_BRIEF_
Check every line below, and copy those that include "snapping".

_THE RECORDS_
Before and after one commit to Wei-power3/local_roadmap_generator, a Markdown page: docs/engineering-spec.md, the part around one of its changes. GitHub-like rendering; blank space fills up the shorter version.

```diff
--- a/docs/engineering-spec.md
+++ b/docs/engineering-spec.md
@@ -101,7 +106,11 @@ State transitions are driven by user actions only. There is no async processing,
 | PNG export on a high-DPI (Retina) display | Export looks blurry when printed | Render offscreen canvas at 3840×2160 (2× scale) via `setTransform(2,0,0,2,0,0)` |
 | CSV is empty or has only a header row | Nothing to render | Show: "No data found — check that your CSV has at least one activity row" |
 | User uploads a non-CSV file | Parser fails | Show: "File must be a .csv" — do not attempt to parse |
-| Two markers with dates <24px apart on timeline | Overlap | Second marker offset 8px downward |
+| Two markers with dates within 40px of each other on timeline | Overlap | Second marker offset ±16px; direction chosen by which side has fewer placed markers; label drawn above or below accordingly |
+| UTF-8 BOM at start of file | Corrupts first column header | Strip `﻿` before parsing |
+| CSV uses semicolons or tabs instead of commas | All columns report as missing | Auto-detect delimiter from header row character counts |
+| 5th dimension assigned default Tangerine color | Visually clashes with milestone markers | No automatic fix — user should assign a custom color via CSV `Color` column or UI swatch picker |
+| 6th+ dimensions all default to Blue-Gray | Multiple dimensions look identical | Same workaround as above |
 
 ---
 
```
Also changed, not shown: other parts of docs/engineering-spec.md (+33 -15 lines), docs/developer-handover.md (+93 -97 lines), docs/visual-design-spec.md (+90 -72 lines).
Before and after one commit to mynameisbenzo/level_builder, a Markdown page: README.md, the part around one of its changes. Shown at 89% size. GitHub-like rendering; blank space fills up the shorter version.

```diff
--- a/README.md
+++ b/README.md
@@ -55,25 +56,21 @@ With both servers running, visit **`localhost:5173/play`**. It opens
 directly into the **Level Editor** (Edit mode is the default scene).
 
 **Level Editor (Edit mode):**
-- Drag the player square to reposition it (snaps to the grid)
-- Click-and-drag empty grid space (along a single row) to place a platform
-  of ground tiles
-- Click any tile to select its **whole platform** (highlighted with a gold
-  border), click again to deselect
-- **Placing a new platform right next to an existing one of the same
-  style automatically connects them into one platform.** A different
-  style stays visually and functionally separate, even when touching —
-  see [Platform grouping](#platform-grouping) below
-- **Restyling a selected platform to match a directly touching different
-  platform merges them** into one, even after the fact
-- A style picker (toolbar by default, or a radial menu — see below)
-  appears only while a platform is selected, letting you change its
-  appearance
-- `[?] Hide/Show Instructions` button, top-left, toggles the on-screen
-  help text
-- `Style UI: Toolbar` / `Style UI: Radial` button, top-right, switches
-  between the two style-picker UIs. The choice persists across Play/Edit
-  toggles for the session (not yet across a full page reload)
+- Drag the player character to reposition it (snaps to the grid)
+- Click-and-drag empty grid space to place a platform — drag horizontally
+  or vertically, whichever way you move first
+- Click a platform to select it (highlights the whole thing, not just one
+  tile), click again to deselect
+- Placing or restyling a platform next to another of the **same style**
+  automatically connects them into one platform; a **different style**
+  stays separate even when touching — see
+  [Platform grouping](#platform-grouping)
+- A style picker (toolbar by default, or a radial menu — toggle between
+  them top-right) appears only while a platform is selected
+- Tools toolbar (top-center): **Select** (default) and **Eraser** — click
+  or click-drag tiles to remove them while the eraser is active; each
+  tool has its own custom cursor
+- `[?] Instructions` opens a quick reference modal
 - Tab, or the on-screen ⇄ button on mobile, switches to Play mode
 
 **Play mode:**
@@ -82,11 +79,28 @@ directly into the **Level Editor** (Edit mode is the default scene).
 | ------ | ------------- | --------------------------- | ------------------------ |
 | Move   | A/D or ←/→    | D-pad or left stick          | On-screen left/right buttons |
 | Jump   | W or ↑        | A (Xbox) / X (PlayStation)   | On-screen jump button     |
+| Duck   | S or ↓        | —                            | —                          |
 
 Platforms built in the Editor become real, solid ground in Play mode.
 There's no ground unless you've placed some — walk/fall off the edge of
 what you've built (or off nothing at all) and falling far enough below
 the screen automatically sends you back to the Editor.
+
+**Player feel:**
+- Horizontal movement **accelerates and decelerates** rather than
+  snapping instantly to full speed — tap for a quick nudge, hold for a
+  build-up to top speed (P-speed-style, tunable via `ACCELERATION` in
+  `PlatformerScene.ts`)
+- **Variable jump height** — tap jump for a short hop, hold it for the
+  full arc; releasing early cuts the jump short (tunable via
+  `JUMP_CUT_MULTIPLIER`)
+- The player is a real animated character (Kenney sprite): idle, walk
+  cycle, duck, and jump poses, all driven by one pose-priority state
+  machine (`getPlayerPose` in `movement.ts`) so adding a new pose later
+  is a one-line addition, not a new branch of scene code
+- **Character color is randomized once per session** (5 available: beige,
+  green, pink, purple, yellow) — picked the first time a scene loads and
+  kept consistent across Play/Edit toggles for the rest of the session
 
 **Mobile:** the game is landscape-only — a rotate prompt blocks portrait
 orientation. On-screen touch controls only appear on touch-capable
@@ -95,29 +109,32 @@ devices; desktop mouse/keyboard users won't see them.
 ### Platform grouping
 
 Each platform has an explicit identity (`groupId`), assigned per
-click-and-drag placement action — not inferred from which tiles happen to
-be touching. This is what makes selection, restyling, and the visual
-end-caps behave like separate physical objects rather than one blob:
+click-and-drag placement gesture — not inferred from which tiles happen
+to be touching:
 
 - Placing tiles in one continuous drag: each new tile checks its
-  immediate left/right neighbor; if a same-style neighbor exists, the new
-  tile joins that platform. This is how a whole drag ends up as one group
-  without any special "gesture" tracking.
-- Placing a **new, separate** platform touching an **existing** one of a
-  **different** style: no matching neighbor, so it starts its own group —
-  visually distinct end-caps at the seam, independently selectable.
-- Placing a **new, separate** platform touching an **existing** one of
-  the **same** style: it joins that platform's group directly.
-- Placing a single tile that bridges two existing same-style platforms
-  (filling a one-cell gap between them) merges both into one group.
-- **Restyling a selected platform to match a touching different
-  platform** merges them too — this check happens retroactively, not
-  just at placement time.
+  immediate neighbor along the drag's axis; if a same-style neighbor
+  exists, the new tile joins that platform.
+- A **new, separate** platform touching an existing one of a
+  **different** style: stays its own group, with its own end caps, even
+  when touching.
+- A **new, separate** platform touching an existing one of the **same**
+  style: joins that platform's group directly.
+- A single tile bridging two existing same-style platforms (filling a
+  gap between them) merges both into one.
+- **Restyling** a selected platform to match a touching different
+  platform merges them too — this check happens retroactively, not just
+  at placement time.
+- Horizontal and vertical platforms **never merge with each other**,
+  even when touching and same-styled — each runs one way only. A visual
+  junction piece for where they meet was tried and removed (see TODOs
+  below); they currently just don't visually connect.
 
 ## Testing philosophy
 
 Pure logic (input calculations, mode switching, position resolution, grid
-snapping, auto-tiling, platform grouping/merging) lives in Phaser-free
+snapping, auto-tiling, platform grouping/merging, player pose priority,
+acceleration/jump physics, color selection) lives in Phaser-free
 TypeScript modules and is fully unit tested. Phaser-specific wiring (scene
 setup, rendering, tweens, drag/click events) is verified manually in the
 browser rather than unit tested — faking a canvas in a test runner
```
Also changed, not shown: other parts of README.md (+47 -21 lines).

_EXERCISE ANSWER_
+  snapping instantly to full speed — tap for a quick nudge, hold for a
-snapping, auto-tiling, platform grouping/merging) lives in Phaser-free
+snapping, auto-tiling, platform grouping/merging, player pose priority,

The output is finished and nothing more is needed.